*** Supplied records ***

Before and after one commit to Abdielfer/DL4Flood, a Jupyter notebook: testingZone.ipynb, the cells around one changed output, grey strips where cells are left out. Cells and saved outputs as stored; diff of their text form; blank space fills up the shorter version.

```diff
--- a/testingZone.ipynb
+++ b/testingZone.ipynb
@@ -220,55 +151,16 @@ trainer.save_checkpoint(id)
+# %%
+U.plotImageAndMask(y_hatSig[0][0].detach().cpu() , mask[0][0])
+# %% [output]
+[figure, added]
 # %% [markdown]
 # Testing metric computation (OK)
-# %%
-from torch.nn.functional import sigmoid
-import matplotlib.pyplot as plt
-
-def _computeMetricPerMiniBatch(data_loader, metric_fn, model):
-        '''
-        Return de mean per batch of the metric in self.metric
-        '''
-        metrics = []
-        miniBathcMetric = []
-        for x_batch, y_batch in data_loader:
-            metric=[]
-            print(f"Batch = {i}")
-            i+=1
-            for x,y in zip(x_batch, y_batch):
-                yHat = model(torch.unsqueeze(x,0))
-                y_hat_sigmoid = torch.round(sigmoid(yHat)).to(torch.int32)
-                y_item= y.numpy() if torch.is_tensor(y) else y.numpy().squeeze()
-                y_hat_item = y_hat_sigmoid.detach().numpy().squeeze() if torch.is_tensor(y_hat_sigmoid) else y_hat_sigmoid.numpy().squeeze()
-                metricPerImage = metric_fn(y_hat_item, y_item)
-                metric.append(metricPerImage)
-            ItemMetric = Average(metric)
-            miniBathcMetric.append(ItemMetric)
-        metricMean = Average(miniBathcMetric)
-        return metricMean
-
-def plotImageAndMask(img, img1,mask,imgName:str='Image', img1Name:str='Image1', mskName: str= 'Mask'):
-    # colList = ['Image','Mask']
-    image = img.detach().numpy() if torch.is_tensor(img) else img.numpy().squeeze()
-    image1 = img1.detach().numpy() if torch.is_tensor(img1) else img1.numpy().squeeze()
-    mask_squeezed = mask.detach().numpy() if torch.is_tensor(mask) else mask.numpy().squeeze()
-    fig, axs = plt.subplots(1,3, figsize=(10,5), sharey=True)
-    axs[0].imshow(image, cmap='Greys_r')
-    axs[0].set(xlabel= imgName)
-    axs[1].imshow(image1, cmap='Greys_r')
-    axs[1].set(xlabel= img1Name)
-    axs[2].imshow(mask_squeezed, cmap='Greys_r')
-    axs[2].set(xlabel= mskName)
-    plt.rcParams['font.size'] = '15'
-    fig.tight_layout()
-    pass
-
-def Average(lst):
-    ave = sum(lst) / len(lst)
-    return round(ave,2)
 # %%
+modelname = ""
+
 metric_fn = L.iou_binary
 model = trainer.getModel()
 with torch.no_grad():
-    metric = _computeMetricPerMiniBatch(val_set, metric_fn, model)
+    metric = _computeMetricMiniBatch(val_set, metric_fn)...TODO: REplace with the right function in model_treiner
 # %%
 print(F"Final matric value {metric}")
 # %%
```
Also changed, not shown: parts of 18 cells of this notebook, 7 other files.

*** End of Supplied records ***

▶ **Problem to work on**: Give back the data above exactly as it appears.

▶ **Result of this task**:
Before and after one commit to Abdielfer/DL4Flood, a Jupyter notebook: testingZone.ipynb, the cells around one changed output, grey strips where cells are left out. Cells and saved outputs as stored; diff of their text form; blank space fills up the shorter version.

```diff
--- a/testingZone.ipynb
+++ b/testingZone.ipynb
@@ -220,55 +151,16 @@ trainer.save_checkpoint(id)
+# %%
+U.plotImageAndMask(y_hatSig[0][0].detach().cpu() , mask[0][0])
+# %% [output]
+[figure, added]
 # %% [markdown]
 # Testing metric computation (OK)
-# %%
-from torch.nn.functional import sigmoid
-import matplotlib.pyplot as plt
-
-def _computeMetricPerMiniBatch(data_loader, metric_fn, model):
-        '''
-        Return de mean per batch of the metric in self.metric
-        '''
-        metrics = []
-        miniBathcMetric = []
-        for x_batch, y_batch in data_loader:
-            metric=[]
-            print(f"Batch = {i}")
-            i+=1
-            for x,y in zip(x_batch, y_batch):
-                yHat = model(torch.unsqueeze(x,0))
-                y_hat_sigmoid = torch.round(sigmoid(yHat)).to(torch.int32)
-                y_item= y.numpy() if torch.is_tensor(y) else y.numpy().squeeze()
-                y_hat_item = y_hat_sigmoid.detach().numpy().squeeze() if torch.is_tensor(y_hat_sigmoid) else y_hat_sigmoid.numpy().squeeze()
-                metricPerImage = metric_fn(y_hat_item, y_item)
-                metric.append(metricPerImage)
-            ItemMetric = Average(metric)
-            miniBathcMetric.append(ItemMetric)
-        metricMean = Average(miniBathcMetric)
-        return metricMean
-
-def plotImageAndMask(img, img1,mask,imgName:str='Image', img1Name:str='Image1', mskName: str= 'Mask'):
-    # colList = ['Image','Mask']
-    image = img.detach().numpy() if torch.is_tensor(img) else img.numpy().squeeze()
-    image1 = img1.detach().numpy() if torch.is_tensor(img1) else img1.numpy().squeeze()
-    mask_squeezed = mask.detach().numpy() if torch.is_tensor(mask) else mask.numpy().squeeze()
-    fig, axs = plt.subplots(1,3, figsize=(10,5), sharey=True)
-    axs[0].imshow(image, cmap='Greys_r')
-    axs[0].set(xlabel= imgName)
-    axs[1].imshow(image1, cmap='Greys_r')
-    axs[1].set(xlabel= img1Name)
-    axs[2].imshow(mask_squeezed, cmap='Greys_r')
-    axs[2].set(xlabel= mskName)
-    plt.rcParams['font.size'] = '15'
-    fig.tight_layout()
-    pass
-
-def Average(lst):
-    ave = sum(lst) / len(lst)
-    return round(ave,2)
 # %%
+modelname = ""
+
 metric_fn = L.iou_binary
 model = trainer.getModel()
 with torch.no_grad():
-    metric = _computeMetricPerMiniBatch(val_set, metric_fn, model)
+    metric = _computeMetricMiniBatch(val_set, metric_fn)...TODO: REplace with the right function in model_treiner
 # %%
 print(F"Final matric value {metric}")
 # %%
```
Also changed, not shown: parts of 18 cells of this notebook, 7 other files.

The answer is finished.